Does heaven exist? With well over 100,000 plus recorded and described spiritual experiences collected over 15 years, to base the answer on, science can now categorically say yes. Furthermore, you can see the evidence for free on the website allaboutheaven.org.

Available on Amazon
also on all local Amazon sites, just change .com for the local version (.co.uk, .jp, .nl, .de, .fr etc.)


This book, which covers Visions and hallucinations, explains what causes them and summarises how many hallucinations have been caused by each event or activity. It also provides specific help with questions people have asked us, such as ‘Is my medication giving me hallucinations?’.

Available on Amazon
also on all local Amazon sites, just change .com for the local version (.co.uk, .jp, .nl, .de, .fr etc.)

Symbols - What does heaven look like

Carrion crow

The Carrion crow takes on some of the symbolism of the crow, intelligence, the gift of prophecy, but it is also a messenger of death.  A prophet of death and destruction.

In fact carrion crows in  ‘real life’ are not nice birds.  Carrion Crows have been known to kill weak lambs as well as eating freshly dead corpses probably killed by other means.  And yes they do peck the eyes out.  Their symbolism was also derived from their appearance after battles where they ate the corpses of the dead soldiers.

The Twa Corbies - Anon


As I was walking all alane

I heard twa corbies making a mane;

The tane unto the t'other say,

'Where sall we gang and dine today?'


'In behint yon auld fail dyke,

I wot there lies a new slain Knight;

And naebody kens that he lies there

But his hawk, his hound and his lady fair.


'His hound is to the hunting gane,

His hawk to fetch the wild fowl hame,

His lady's ta'en another mate

So we may make our dinner sweet


'Ye'll sit on his white hause-bane,

And I'll pick out his bonny blue een;

Wi' ae lock o' his gowden hair

We'll theek our nest when it grows bare.
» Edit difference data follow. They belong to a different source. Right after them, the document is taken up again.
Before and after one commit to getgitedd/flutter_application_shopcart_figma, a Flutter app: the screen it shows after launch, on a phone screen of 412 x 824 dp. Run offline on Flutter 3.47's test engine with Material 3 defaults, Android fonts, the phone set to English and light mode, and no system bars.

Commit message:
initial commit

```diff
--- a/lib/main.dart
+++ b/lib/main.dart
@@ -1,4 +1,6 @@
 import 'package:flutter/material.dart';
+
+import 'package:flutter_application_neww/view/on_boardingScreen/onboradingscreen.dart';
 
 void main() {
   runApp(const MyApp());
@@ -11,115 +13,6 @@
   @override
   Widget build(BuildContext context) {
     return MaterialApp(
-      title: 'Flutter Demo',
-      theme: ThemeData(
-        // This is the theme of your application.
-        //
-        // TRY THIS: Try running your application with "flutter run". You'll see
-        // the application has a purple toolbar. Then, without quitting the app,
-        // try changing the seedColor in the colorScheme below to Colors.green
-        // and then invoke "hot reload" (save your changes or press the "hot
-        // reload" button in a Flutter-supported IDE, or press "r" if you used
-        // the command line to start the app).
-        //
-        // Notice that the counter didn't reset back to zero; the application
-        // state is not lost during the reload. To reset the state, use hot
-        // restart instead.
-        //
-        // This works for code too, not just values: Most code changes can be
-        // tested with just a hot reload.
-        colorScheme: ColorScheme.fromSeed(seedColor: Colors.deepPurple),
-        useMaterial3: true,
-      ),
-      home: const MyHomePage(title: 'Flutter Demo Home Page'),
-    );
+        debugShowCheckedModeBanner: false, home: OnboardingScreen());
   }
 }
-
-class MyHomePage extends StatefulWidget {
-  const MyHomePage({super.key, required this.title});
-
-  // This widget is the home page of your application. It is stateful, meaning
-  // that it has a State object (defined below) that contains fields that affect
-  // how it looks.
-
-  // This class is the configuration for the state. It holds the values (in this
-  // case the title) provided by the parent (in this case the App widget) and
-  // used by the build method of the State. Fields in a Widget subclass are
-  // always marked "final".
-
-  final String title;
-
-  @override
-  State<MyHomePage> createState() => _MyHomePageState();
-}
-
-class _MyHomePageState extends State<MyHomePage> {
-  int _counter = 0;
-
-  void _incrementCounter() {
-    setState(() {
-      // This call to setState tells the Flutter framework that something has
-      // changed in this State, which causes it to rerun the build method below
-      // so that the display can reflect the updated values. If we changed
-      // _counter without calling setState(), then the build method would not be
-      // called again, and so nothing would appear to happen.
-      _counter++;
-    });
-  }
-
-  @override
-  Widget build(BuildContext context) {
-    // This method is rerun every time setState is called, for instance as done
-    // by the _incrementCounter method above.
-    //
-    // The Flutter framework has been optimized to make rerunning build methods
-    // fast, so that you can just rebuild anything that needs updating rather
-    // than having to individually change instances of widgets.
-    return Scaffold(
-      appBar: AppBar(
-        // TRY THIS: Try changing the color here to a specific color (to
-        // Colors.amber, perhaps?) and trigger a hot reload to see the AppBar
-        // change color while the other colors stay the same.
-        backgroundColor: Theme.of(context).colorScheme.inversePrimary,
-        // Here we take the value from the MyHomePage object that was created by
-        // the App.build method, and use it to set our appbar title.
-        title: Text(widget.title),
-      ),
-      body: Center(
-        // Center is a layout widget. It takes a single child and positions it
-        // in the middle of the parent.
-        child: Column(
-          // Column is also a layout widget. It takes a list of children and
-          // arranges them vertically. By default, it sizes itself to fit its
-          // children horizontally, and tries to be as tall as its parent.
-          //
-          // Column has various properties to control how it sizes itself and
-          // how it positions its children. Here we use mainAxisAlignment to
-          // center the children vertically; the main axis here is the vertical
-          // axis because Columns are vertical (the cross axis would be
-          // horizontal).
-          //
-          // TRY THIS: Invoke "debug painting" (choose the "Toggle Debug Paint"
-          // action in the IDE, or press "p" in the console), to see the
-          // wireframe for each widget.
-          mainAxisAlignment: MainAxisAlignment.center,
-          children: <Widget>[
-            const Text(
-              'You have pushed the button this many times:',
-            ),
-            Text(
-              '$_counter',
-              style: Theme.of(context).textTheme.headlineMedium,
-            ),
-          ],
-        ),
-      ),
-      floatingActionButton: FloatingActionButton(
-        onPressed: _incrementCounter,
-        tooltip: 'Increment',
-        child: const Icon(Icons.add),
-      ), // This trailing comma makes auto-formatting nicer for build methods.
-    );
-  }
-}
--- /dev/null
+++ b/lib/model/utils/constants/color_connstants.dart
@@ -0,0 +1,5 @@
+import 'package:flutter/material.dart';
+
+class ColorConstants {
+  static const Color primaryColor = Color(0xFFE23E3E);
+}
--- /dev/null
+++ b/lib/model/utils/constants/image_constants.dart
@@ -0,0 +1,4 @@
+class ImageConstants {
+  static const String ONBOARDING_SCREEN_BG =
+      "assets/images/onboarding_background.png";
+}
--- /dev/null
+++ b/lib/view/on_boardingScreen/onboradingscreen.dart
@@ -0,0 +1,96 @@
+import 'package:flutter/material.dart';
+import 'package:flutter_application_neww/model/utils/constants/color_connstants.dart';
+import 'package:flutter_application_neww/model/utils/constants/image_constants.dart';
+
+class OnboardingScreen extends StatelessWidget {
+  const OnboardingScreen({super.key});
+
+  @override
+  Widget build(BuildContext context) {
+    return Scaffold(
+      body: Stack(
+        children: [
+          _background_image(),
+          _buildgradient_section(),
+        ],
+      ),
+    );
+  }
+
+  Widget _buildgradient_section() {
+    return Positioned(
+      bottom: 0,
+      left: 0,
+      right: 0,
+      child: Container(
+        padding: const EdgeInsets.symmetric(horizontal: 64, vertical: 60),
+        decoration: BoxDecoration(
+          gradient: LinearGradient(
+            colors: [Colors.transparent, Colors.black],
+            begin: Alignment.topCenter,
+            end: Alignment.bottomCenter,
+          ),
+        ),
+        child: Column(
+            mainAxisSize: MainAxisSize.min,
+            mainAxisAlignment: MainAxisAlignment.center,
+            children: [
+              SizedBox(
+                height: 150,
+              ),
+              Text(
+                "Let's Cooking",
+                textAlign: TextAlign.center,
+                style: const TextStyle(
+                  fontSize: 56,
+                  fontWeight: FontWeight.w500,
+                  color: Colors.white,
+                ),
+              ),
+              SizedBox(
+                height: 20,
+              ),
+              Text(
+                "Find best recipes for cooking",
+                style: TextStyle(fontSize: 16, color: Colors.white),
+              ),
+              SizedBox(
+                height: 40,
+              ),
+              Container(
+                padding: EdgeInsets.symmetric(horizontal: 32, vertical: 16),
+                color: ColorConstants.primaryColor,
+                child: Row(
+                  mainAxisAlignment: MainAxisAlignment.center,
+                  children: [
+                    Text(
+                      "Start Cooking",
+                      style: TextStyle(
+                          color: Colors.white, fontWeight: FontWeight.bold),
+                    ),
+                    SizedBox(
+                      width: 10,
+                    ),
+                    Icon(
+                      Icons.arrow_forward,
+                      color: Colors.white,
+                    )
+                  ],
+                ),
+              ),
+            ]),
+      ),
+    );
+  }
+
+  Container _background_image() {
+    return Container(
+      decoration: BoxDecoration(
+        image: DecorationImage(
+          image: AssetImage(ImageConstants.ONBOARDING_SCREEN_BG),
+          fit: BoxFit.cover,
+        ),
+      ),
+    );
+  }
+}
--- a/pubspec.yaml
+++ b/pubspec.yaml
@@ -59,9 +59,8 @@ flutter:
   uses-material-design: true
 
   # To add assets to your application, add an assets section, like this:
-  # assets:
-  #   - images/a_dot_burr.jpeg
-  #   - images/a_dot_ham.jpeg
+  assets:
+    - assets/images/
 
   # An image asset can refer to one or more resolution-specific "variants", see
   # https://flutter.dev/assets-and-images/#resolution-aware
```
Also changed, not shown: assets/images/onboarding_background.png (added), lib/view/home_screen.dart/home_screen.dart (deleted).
'Mony a one for him makes mane,

But nane sall ken where he is gane;

O'er his white banes, when they are bare,

The wind sall blaw for evermair.

The twa corbies – Arthur Rackham